[Dataset records]
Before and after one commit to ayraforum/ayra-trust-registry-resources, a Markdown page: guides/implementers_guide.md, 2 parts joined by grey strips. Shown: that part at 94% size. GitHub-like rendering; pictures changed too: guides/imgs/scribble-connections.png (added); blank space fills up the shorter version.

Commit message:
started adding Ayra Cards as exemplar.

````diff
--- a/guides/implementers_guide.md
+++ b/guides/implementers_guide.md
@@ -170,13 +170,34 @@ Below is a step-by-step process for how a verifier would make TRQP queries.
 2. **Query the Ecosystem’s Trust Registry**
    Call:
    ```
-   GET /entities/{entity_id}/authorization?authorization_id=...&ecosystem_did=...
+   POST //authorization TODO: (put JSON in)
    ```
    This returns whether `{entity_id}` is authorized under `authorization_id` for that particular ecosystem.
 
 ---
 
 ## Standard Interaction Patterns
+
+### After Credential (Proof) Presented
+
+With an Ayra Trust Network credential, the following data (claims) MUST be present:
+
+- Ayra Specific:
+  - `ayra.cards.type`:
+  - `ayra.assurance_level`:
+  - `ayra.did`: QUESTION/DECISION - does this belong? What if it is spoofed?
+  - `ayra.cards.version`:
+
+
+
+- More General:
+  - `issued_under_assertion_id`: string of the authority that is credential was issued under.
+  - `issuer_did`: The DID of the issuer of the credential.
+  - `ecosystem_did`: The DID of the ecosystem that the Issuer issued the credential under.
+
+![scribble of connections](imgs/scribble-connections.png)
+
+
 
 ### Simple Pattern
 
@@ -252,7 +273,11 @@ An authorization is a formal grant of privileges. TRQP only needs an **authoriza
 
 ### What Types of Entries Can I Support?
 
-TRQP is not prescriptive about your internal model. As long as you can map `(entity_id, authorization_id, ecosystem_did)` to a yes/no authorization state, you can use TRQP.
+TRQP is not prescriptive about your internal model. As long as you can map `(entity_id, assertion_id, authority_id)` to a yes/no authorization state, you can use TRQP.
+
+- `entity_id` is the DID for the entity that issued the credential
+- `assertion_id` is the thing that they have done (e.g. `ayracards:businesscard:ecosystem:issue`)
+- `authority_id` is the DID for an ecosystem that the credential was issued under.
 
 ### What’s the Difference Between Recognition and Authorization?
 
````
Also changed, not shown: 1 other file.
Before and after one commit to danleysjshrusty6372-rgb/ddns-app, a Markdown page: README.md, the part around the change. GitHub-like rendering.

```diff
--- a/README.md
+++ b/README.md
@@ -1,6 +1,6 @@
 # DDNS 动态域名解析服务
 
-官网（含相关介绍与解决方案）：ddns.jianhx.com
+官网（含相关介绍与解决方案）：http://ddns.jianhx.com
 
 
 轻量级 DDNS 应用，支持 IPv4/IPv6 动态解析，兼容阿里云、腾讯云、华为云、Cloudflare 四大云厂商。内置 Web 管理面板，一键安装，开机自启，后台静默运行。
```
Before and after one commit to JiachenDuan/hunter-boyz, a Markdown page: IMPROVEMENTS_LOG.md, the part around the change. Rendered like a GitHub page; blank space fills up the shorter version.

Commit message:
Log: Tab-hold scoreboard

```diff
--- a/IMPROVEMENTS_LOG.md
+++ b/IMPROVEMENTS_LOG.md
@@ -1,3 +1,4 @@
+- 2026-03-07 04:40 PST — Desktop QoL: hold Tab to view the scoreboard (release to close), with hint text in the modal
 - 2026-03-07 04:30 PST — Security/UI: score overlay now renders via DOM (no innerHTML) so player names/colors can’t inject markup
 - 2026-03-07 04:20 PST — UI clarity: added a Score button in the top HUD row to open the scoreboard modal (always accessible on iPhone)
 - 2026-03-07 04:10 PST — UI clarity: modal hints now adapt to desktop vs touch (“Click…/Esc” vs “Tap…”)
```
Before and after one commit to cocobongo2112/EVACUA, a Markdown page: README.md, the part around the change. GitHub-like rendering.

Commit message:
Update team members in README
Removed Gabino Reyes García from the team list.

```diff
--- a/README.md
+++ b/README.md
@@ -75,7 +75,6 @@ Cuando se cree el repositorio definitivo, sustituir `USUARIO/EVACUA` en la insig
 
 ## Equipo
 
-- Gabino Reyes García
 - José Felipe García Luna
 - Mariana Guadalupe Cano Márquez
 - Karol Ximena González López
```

• **PROBLEM DESCRIPTION**: Without leaving anything out, output all of the data above exactly.

• **ANSWER BOX**:
Before and after one commit to ayraforum/ayra-trust-registry-resources, a Markdown page: guides/implementers_guide.md, 2 parts joined by grey strips. Shown: that part at 94% size. GitHub-like rendering; pictures changed too: guides/imgs/scribble-connections.png (added); blank space fills up the shorter version.

Commit message:
started adding Ayra Cards as exemplar.

````diff
--- a/guides/implementers_guide.md
+++ b/guides/implementers_guide.md
@@ -170,13 +170,34 @@ Below is a step-by-step process for how a verifier would make TRQP queries.
 2. **Query the Ecosystem’s Trust Registry**
    Call:
    ```
-   GET /entities/{entity_id}/authorization?authorization_id=...&ecosystem_did=...
+   POST //authorization TODO: (put JSON in)
    ```
    This returns whether `{entity_id}` is authorized under `authorization_id` for that particular ecosystem.
 
 ---
 
 ## Standard Interaction Patterns
+
+### After Credential (Proof) Presented
+
+With an Ayra Trust Network credential, the following data (claims) MUST be present:
+
+- Ayra Specific:
+  - `ayra.cards.type`:
+  - `ayra.assurance_level`:
+  - `ayra.did`: QUESTION/DECISION - does this belong? What if it is spoofed?
+  - `ayra.cards.version`:
+
+
+
+- More General:
+  - `issued_under_assertion_id`: string of the authority that is credential was issued under.
+  - `issuer_did`: The DID of the issuer of the credential.
+  - `ecosystem_did`: The DID of the ecosystem that the Issuer issued the credential under.
+
+![scribble of connections](imgs/scribble-connections.png)
+
+
 
 ### Simple Pattern
 
@@ -252,7 +273,11 @@ An authorization is a formal grant of privileges. TRQP only needs an **authoriza
 
 ### What Types of Entries Can I Support?
 
-TRQP is not prescriptive about your internal model. As long as you can map `(entity_id, authorization_id, ecosystem_did)` to a yes/no authorization state, you can use TRQP.
+TRQP is not prescriptive about your internal model. As long as you can map `(entity_id, assertion_id, authority_id)` to a yes/no authorization state, you can use TRQP.
+
+- `entity_id` is the DID for the entity that issued the credential
+- `assertion_id` is the thing that they have done (e.g. `ayracards:businesscard:ecosystem:issue`)
+- `authority_id` is the DID for an ecosystem that the credential was issued under.
 
 ### What’s the Difference Between Recognition and Authorization?
 
````
Also changed, not shown: 1 other file.
Before and after one commit to danleysjshrusty6372-rgb/ddns-app, a Markdown page: README.md, the part around the change. GitHub-like rendering.

```diff
--- a/README.md
+++ b/README.md
@@ -1,6 +1,6 @@
 # DDNS 动态域名解析服务
 
-官网（含相关介绍与解决方案）：ddns.jianhx.com
+官网（含相关介绍与解决方案）：http://ddns.jianhx.com
 
 
 轻量级 DDNS 应用，支持 IPv4/IPv6 动态解析，兼容阿里云、腾讯云、华为云、Cloudflare 四大云厂商。内置 Web 管理面板，一键安装，开机自启，后台静默运行。
```
Before and after one commit to JiachenDuan/hunter-boyz, a Markdown page: IMPROVEMENTS_LOG.md, the part around the change. Rendered like a GitHub page; blank space fills up the shorter version.

Commit message:
Log: Tab-hold scoreboard

```diff
--- a/IMPROVEMENTS_LOG.md
+++ b/IMPROVEMENTS_LOG.md
@@ -1,3 +1,4 @@
+- 2026-03-07 04:40 PST — Desktop QoL: hold Tab to view the scoreboard (release to close), with hint text in the modal
 - 2026-03-07 04:30 PST — Security/UI: score overlay now renders via DOM (no innerHTML) so player names/colors can’t inject markup
 - 2026-03-07 04:20 PST — UI clarity: added a Score button in the top HUD row to open the scoreboard modal (always accessible on iPhone)
 - 2026-03-07 04:10 PST — UI clarity: modal hints now adapt to desktop vs touch (“Click…/Esc” vs “Tap…”)
```
Before and after one commit to cocobongo2112/EVACUA, a Markdown page: README.md, the part around the change. GitHub-like rendering.

Commit message:
Update team members in README
Removed Gabino Reyes García from the team list.

```diff
--- a/README.md
+++ b/README.md
@@ -75,7 +75,6 @@ Cuando se cree el repositorio definitivo, sustituir `USUARIO/EVACUA` en la insig
 
 ## Equipo
 
-- Gabino Reyes García
 - José Felipe García Luna
 - Mariana Guadalupe Cano Márquez
 - Karol Ximena González López
```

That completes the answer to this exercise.